Exercise prompt: Images within the entries are to be omitted; the remainder must be reproduced exactly.

Provided entries:
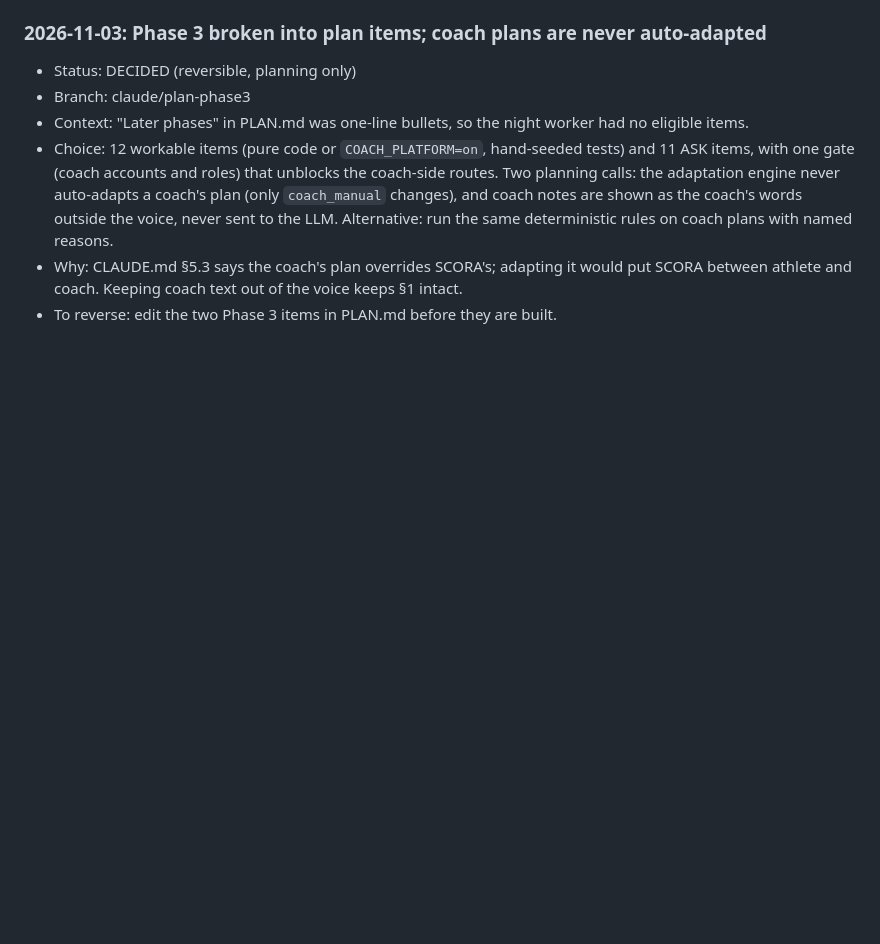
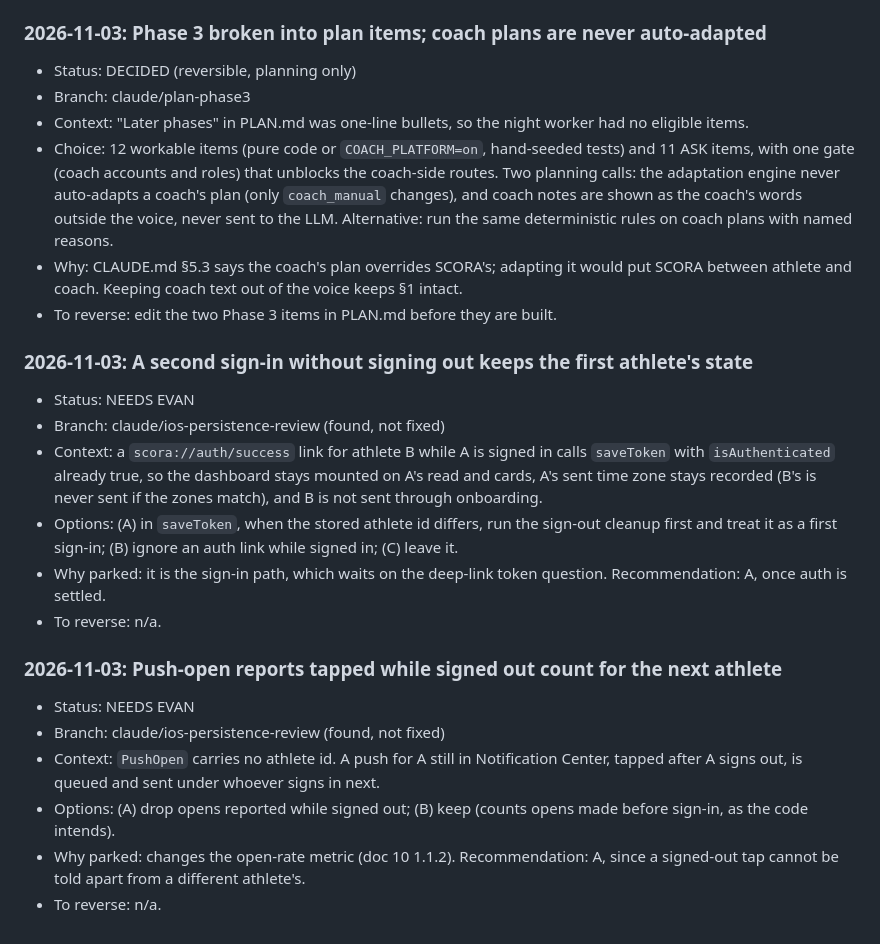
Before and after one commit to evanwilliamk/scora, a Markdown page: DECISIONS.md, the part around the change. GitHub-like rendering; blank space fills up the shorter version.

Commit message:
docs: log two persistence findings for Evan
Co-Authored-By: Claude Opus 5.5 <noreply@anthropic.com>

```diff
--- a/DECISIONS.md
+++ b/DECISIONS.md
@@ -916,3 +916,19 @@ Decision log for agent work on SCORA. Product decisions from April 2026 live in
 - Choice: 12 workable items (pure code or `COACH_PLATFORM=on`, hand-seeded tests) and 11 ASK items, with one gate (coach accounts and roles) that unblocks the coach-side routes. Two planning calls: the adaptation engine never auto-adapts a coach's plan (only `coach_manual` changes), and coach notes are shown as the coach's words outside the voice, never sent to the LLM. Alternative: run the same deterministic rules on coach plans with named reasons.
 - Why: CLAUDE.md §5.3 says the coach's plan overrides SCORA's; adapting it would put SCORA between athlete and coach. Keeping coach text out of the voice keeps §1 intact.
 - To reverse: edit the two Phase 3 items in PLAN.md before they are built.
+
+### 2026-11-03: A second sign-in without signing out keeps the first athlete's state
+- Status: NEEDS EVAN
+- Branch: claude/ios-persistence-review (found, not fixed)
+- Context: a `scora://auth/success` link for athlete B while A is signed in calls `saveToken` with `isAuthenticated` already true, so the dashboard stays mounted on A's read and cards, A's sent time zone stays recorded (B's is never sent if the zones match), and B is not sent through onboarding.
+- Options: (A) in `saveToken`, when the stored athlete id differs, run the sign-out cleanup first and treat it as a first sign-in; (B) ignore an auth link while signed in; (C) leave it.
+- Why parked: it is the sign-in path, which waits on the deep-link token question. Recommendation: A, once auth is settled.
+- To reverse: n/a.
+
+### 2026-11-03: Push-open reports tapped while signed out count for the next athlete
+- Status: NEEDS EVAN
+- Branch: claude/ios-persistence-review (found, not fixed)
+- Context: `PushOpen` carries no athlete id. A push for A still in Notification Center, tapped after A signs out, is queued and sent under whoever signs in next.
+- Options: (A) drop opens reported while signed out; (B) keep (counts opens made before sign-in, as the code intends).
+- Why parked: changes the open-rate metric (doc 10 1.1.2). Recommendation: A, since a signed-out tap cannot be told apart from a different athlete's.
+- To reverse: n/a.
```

Written response:
Before and after one commit to evanwilliamk/scora, a Markdown page: DECISIONS.md, the part around the change. GitHub-like rendering; blank space fills up the shorter version.

Commit message:
docs: log two persistence findings for Evan
Co-Authored-By: Claude Opus 5.5 <noreply@anthropic.com>

```diff
--- a/DECISIONS.md
+++ b/DECISIONS.md
@@ -916,3 +916,19 @@ Decision log for agent work on SCORA. Product decisions from April 2026 live in
 - Choice: 12 workable items (pure code or `COACH_PLATFORM=on`, hand-seeded tests) and 11 ASK items, with one gate (coach accounts and roles) that unblocks the coach-side routes. Two planning calls: the adaptation engine never auto-adapts a coach's plan (only `coach_manual` changes), and coach notes are shown as the coach's words outside the voice, never sent to the LLM. Alternative: run the same deterministic rules on coach plans with named reasons.
 - Why: CLAUDE.md §5.3 says the coach's plan overrides SCORA's; adapting it would put SCORA between athlete and coach. Keeping coach text out of the voice keeps §1 intact.
 - To reverse: edit the two Phase 3 items in PLAN.md before they are built.
+
+### 2026-11-03: A second sign-in without signing out keeps the first athlete's state
+- Status: NEEDS EVAN
+- Branch: claude/ios-persistence-review (found, not fixed)
+- Context: a `scora://auth/success` link for athlete B while A is signed in calls `saveToken` with `isAuthenticated` already true, so the dashboard stays mounted on A's read and cards, A's sent time zone stays recorded (B's is never sent if the zones match), and B is not sent through onboarding.
+- Options: (A) in `saveToken`, when the stored athlete id differs, run the sign-out cleanup first and treat it as a first sign-in; (B) ignore an auth link while signed in; (C) leave it.
+- Why parked: it is the sign-in path, which waits on the deep-link token question. Recommendation: A, once auth is settled.
+- To reverse: n/a.
+
+### 2026-11-03: Push-open reports tapped while signed out count for the next athlete
+- Status: NEEDS EVAN
+- Branch: claude/ios-persistence-review (found, not fixed)
+- Context: `PushOpen` carries no athlete id. A push for A still in Notification Center, tapped after A signs out, is queued and sent under whoever signs in next.
+- Options: (A) drop opens reported while signed out; (B) keep (counts opens made before sign-in, as the code intends).
+- Why parked: changes the open-rate metric (doc 10 1.1.2). Recommendation: A, since a signed-out tap cannot be told apart from a different athlete's.
+- To reverse: n/a.
```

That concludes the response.